[Available records Boundary: Start]

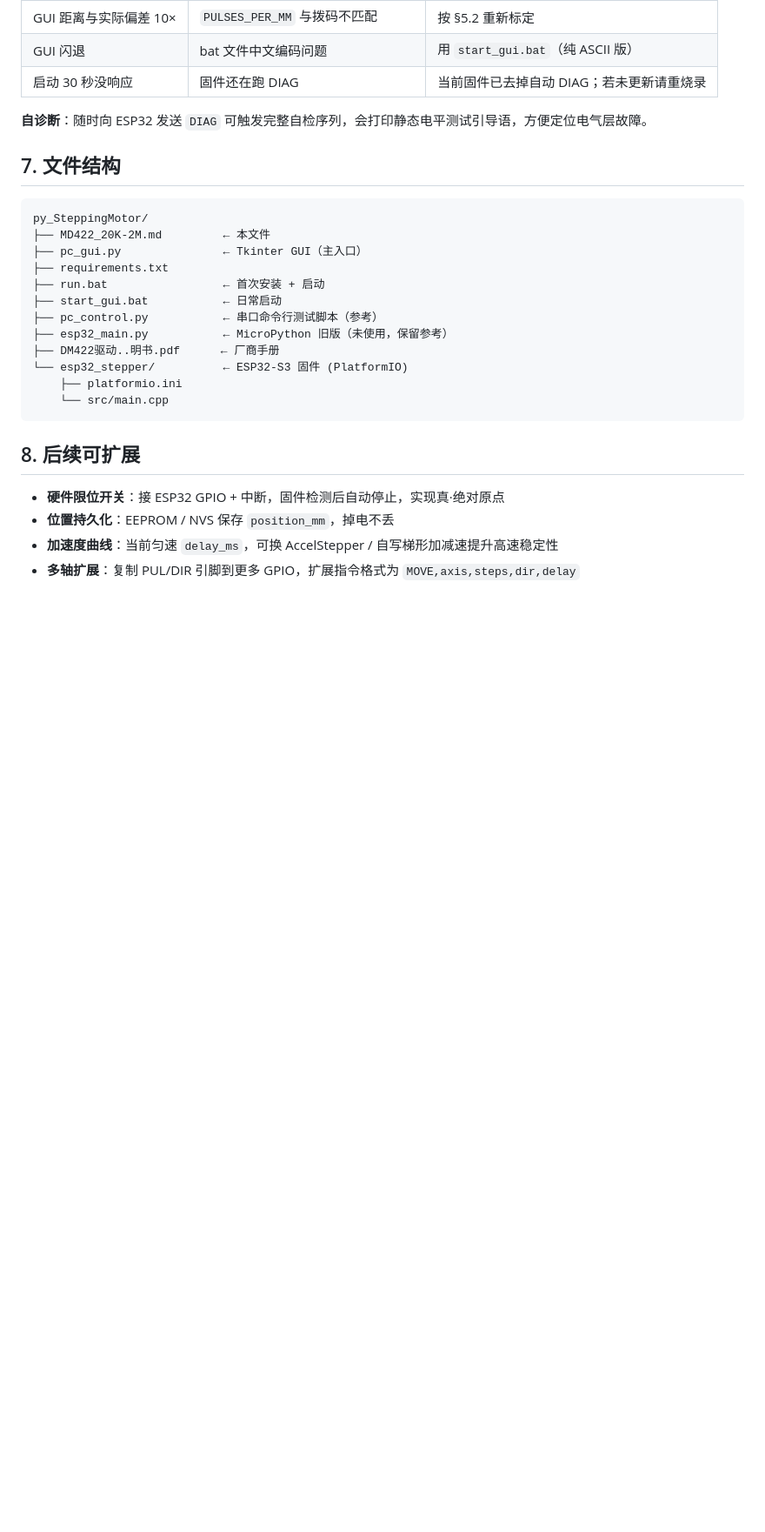
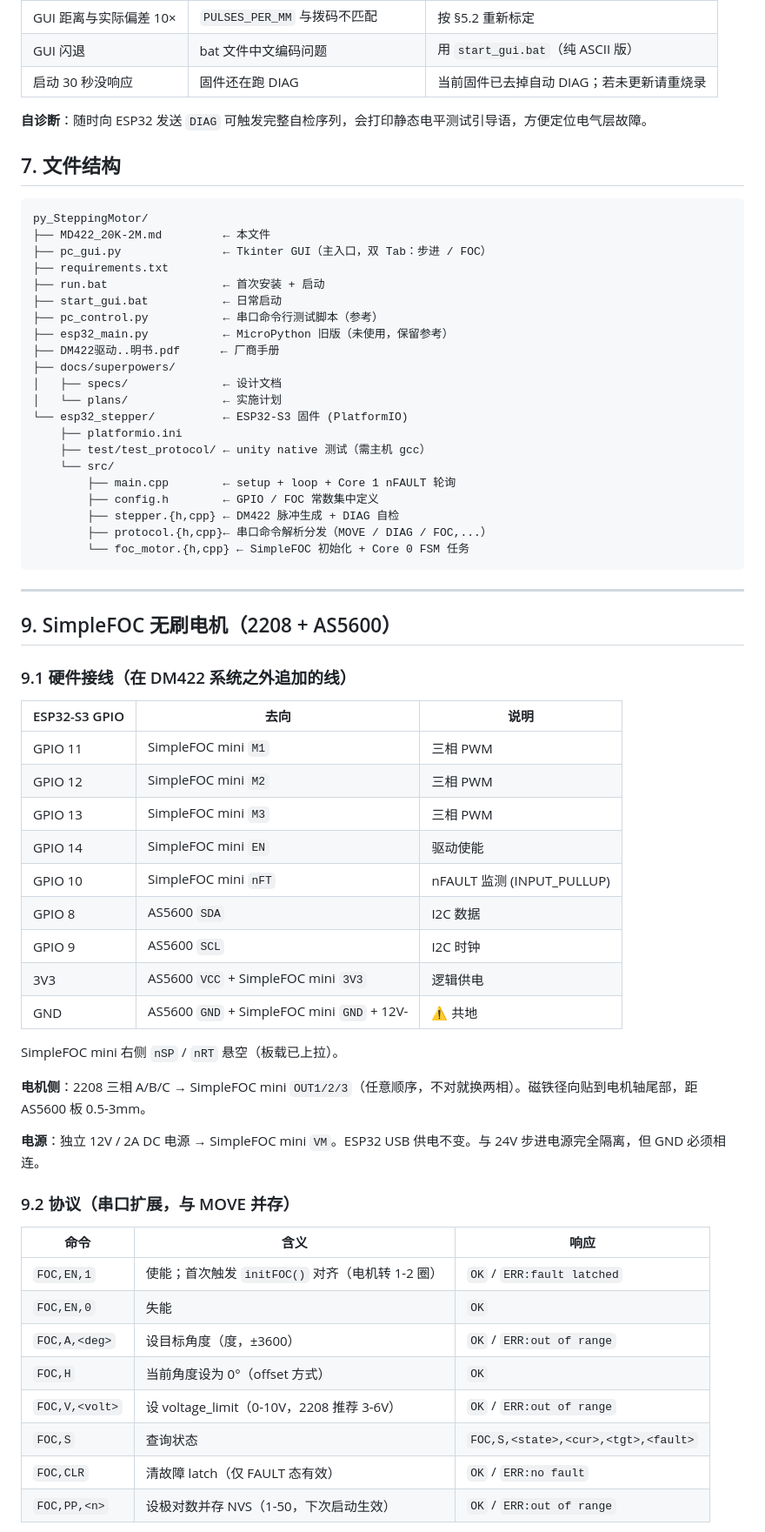
Before and after one commit to oceanye/py_SteppingMotor, a Markdown page: MD422_20K-2M.md, the part around one of its changes. Shown at 87% size. GitHub-like rendering; blank space fills up the shorter version.

Commit message:
docs: add FOC motor section to MD422_20K-2M.md (§9)
Covers: additional wiring table beyond stepper, FOC serial protocol
table, 4-checkpoint bringup (hardware phase D), common fault matrix,
GUI tab usage. Existing §1-§8 (stepper content) untouched.

File-structure tree (§7) updated to show new modules (config.h,
stepper, protocol, foc_motor) and docs/ layout.

Co-Authored-By: Claude Opus 4.7 (1M context) <noreply@anthropic.com>

````diff
--- a/MD422_20K-2M.md
+++ b/MD422_20K-2M.md
@@ -177,21 +177,61 @@ PULSES_PER_MM = 50      # 在 pc_gui.py 里
 ```
 py_SteppingMotor/
 ├── MD422_20K-2M.md         ← 本文件
-├── pc_gui.py               ← Tkinter GUI（主入口）
+├── pc_gui.py               ← Tkinter GUI（主入口，双 Tab：步进 / FOC）
 ├── requirements.txt
 ├── run.bat                 ← 首次安装 + 启动
 ├── start_gui.bat           ← 日常启动
 ├── pc_control.py           ← 串口命令行测试脚本（参考）
 ├── esp32_main.py           ← MicroPython 旧版（未使用，保留参考）
 ├── DM422驱动..明书.pdf      ← 厂商手册
+├── docs/superpowers/
+│   ├── specs/              ← 设计文档
+│   └── plans/              ← 实施计划
 └── esp32_stepper/          ← ESP32-S3 固件 (PlatformIO)
     ├── platformio.ini
-    └── src/main.cpp
+    ├── test/test_protocol/ ← unity native 测试（需主机 gcc）
+    └── src/
+        ├── main.cpp        ← setup + loop + Core 1 nFAULT 轮询
+        ├── config.h        ← GPIO / FOC 常数集中定义
+        ├── stepper.{h,cpp} ← DM422 脉冲生成 + DIAG 自检
+        ├── protocol.{h,cpp}← 串口命令解析分发（MOVE / DIAG / FOC,...）
+        └── foc_motor.{h,cpp} ← SimpleFOC 初始化 + Core 0 FSM 任务
 ```
 
-## 8. 后续可扩展
+---
 
-- **硬件限位开关**：接 ESP32 GPIO + 中断，固件检测后自动停止，实现真·绝对原点
-- **位置持久化**：EEPROM / NVS 保存 `position_mm`，掉电不丢
-- **加速度曲线**：当前匀速 `delay_ms`，可换 AccelStepper / 自写梯形加减速提升高速稳定性
-- **多轴扩展**：复制 PUL/DIR 引脚到更多 GPIO，扩展指令格式为 `MOVE,axis,steps,dir,delay`
+## 9. SimpleFOC 无刷电机（2208 + AS5600）
+
+### 9.1 硬件接线（在 DM422 系统之外**追加**的线）
+
+| ESP32-S3 GPIO | 去向 | 说明 |
+|---|---|---|
+| GPIO 11 | SimpleFOC mini `M1` | 三相 PWM |
+| GPIO 12 | SimpleFOC mini `M2` | 三相 PWM |
+| GPIO 13 | SimpleFOC mini `M3` | 三相 PWM |
+| GPIO 14 | SimpleFOC mini `EN` | 驱动使能 |
+| GPIO 10 | SimpleFOC mini `nFT` | nFAULT 监测 (INPUT_PULLUP) |
+| GPIO 8  | AS5600 `SDA` | I2C 数据 |
+| GPIO 9  | AS5600 `SCL` | I2C 时钟 |
+| 3V3     | AS5600 `VCC` + SimpleFOC mini `3V3` | 逻辑供电 |
+| GND     | AS5600 `GND` + SimpleFOC mini `GND` + 12V- | ⚠️ 共地 |
+
+SimpleFOC mini 右侧 `nSP` / `nRT` 悬空（板载已上拉）。
+
+**电机侧**：2208 三相 A/B/C → SimpleFOC mini `OUT1/2/3`（任意顺序，不对就换两相）。磁铁径向贴到电机轴尾部，距 AS5600 板 0.5-3mm。
+
+**电源**：独立 12V / 2A DC 电源 → SimpleFOC mini `VM`。ESP32 USB 供电不变。与 24V 步进电源完全隔离，但 GND 必须相连。
+
+### 9.2 协议（串口扩展，与 MOVE 并存）
+
+| 命令 | 含义 | 响应 |
+|---|---|---|
+| `FOC,EN,1` | 使能；首次触发 `initFOC()` 对齐（电机转 1-2 圈）| `OK` / `ERR:fault latched` |
+| `FOC,EN,0` | 失能 | `OK` |
+| `FOC,A,<deg>` | 设目标角度（度，±3600）| `OK` / `ERR:out of range` |
+| `FOC,H` | 当前角度设为 0°（offset 方式）| `OK` |
+| `FOC,V,<volt>` | 设 voltage_limit（0-10V，2208 推荐 3-6V）| `OK` / `ERR:out of range` |
+| `FOC,S` | 查询状态 | `FOC,S,<state>,<cur>,<tgt>,<fault>` |
+| `FOC,CLR` | 清故障 latch（仅 FAULT 态有效）| `OK` / `ERR:no fault` |
+| `FOC,PP,<n>` | 设极对数并存 NVS（1-50，下次启动生效）| `OK` / `ERR:out of range` |
+
````
Also changed, not shown: other parts of MD422_20K-2M.md (+40 -0 lines).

[Available records Boundary: End]

What the exercise asks >>
Which lines of the data above contain "GPIO"? Copy each one.

Result >>
+        ├── config.h        ← GPIO / FOC 常数集中定义
-- **硬件限位开关**：接 ESP32 GPIO + 中断，固件检测后自动停止，实现真·绝对原点
-- **多轴扩展**：复制 PUL/DIR 引脚到更多 GPIO，扩展指令格式为 `MOVE,axis,steps,dir,delay`
+| ESP32-S3 GPIO | 去向 | 说明 |
+| GPIO 11 | SimpleFOC mini `M1` | 三相 PWM |
+| GPIO 12 | SimpleFOC mini `M2` | 三相 PWM |
+| GPIO 13 | SimpleFOC mini `M3` | 三相 PWM |
+| GPIO 14 | SimpleFOC mini `EN` | 驱动使能 |
+| GPIO 10 | SimpleFOC mini `nFT` | nFAULT 监测 (INPUT_PULLUP) |
+| GPIO 8  | AS5600 `SDA` | I2C 数据 |
+| GPIO 9  | AS5600 `SCL` | I2C 时钟 |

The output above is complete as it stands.